__Work to be completed__
Copy the records below in full and leave every image out of the copy.
[Opening Entries shown section]
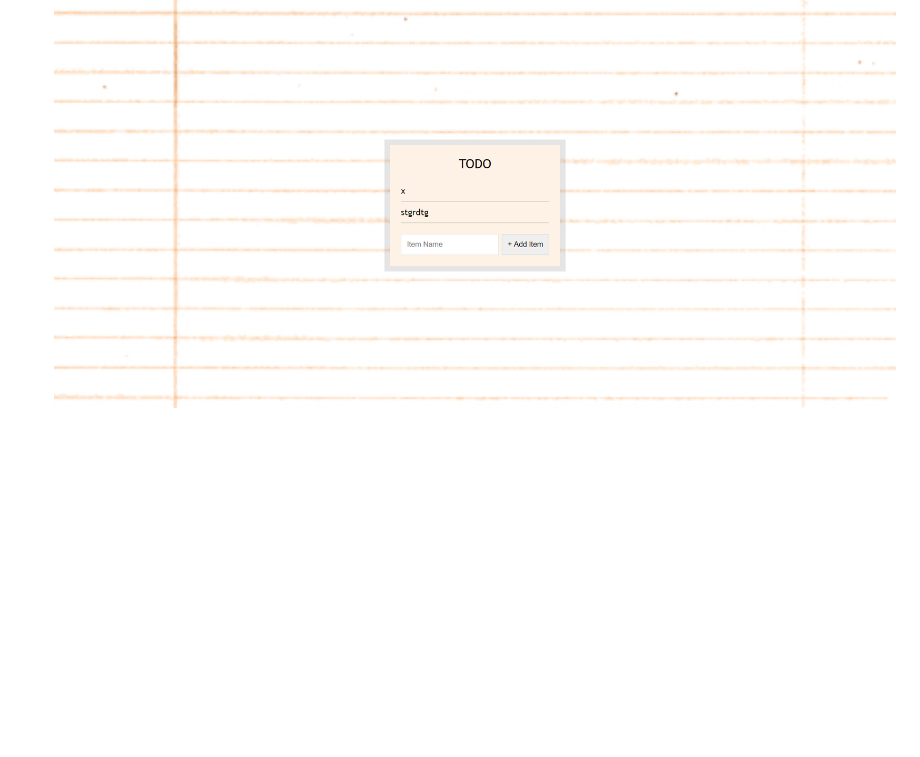
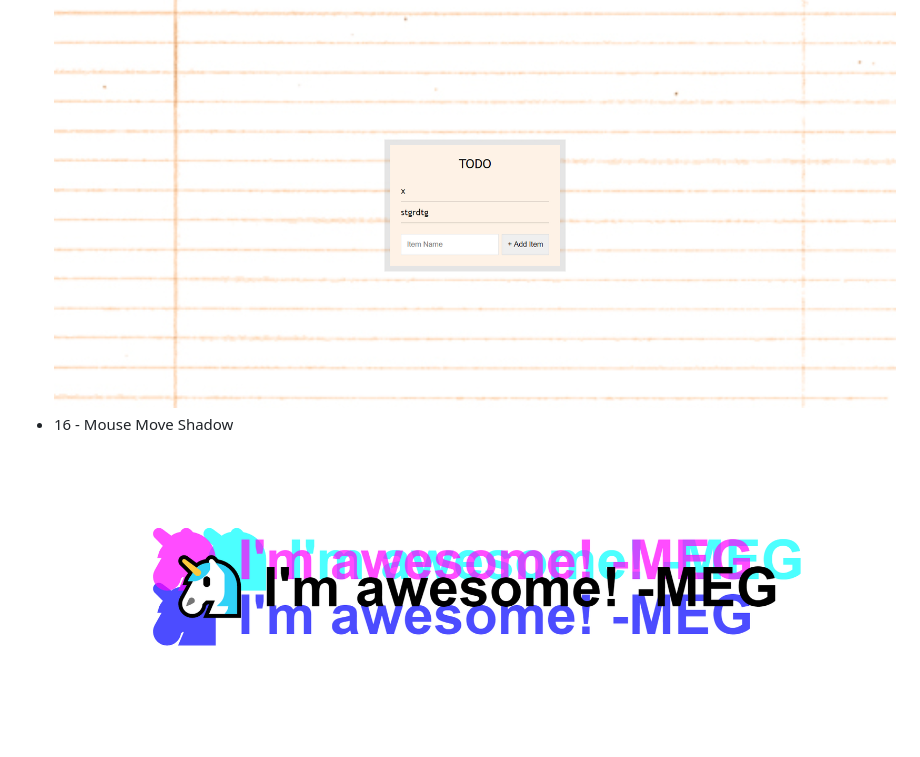
Before and after one commit to madalinaeleonorag/JavaScript30-WesBos-Challenge, a Markdown page: README.md, the part around the change. Rendered like a GitHub page; pictures changed too: screenshots/16.png (added); blank space fills up the shorter version.

```diff
--- a/README.md
+++ b/README.md
@@ -36,3 +36,5 @@ You can find the course there: [JavaScript30](https://javascript30.com)
 ![''](./screenshots/14.png)
 * 15 - LocalStorage<br>
 ![''](./screenshots/15.png)
+* 16 - Mouse Move Shadow<br>
+![''](./screenshots/16.png)
```
Also changed, not shown: 1 other file.
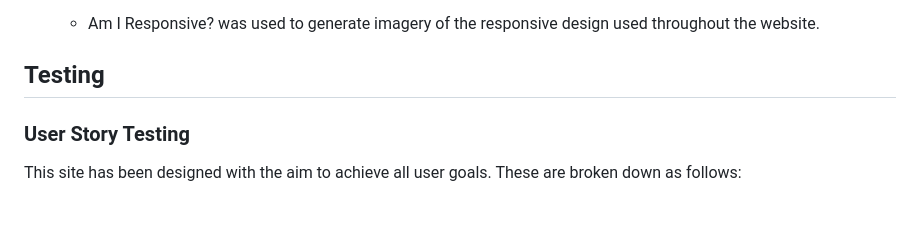
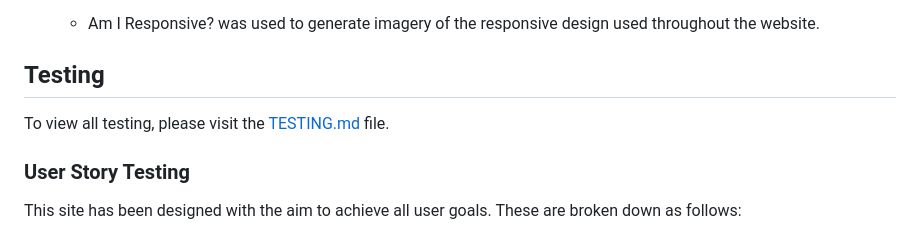
Before and after one commit to lunartechfreek/pawfect-pups, a Markdown page: README.md, the part around the change. Drawn GitHub-style; blank space fills up the shorter version.

Commit message:
Add TESTING.md Page and content from testing section of README.md

```diff
--- a/README.md
+++ b/README.md
@@ -463,6 +463,8 @@ The main languages I have used for this project are:
 
 ## Testing
 
+To view all testing, please visit the [TESTING.md](TESTING.md) file.
+
 ### User Story Testing
 
 This site has been designed with the aim to achieve all user goals. These are broken down as follows:
```
Also changed, not shown: TESTING.md (added, +322 -0 lines), docs/readme-files/slogan.png (added).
[Closing Entries shown section]
__Response__
Before and after one commit to madalinaeleonorag/JavaScript30-WesBos-Challenge, a Markdown page: README.md, the part around the change. Rendered like a GitHub page; pictures changed too: screenshots/16.png (added); blank space fills up the shorter version.

```diff
--- a/README.md
+++ b/README.md
@@ -36,3 +36,5 @@ You can find the course there: [JavaScript30](https://javascript30.com)
 ![''](./screenshots/14.png)
 * 15 - LocalStorage<br>
 ![''](./screenshots/15.png)
+* 16 - Mouse Move Shadow<br>
+![''](./screenshots/16.png)
```
Also changed, not shown: 1 other file.
Before and after one commit to lunartechfreek/pawfect-pups, a Markdown page: README.md, the part around the change. Drawn GitHub-style; blank space fills up the shorter version.

Commit message:
Add TESTING.md Page and content from testing section of README.md

```diff
--- a/README.md
+++ b/README.md
@@ -463,6 +463,8 @@ The main languages I have used for this project are:
 
 ## Testing
 
+To view all testing, please visit the [TESTING.md](TESTING.md) file.
+
 ### User Story Testing
 
 This site has been designed with the aim to achieve all user goals. These are broken down as follows:
```
Also changed, not shown: TESTING.md (added, +322 -0 lines), docs/readme-files/slogan.png (added).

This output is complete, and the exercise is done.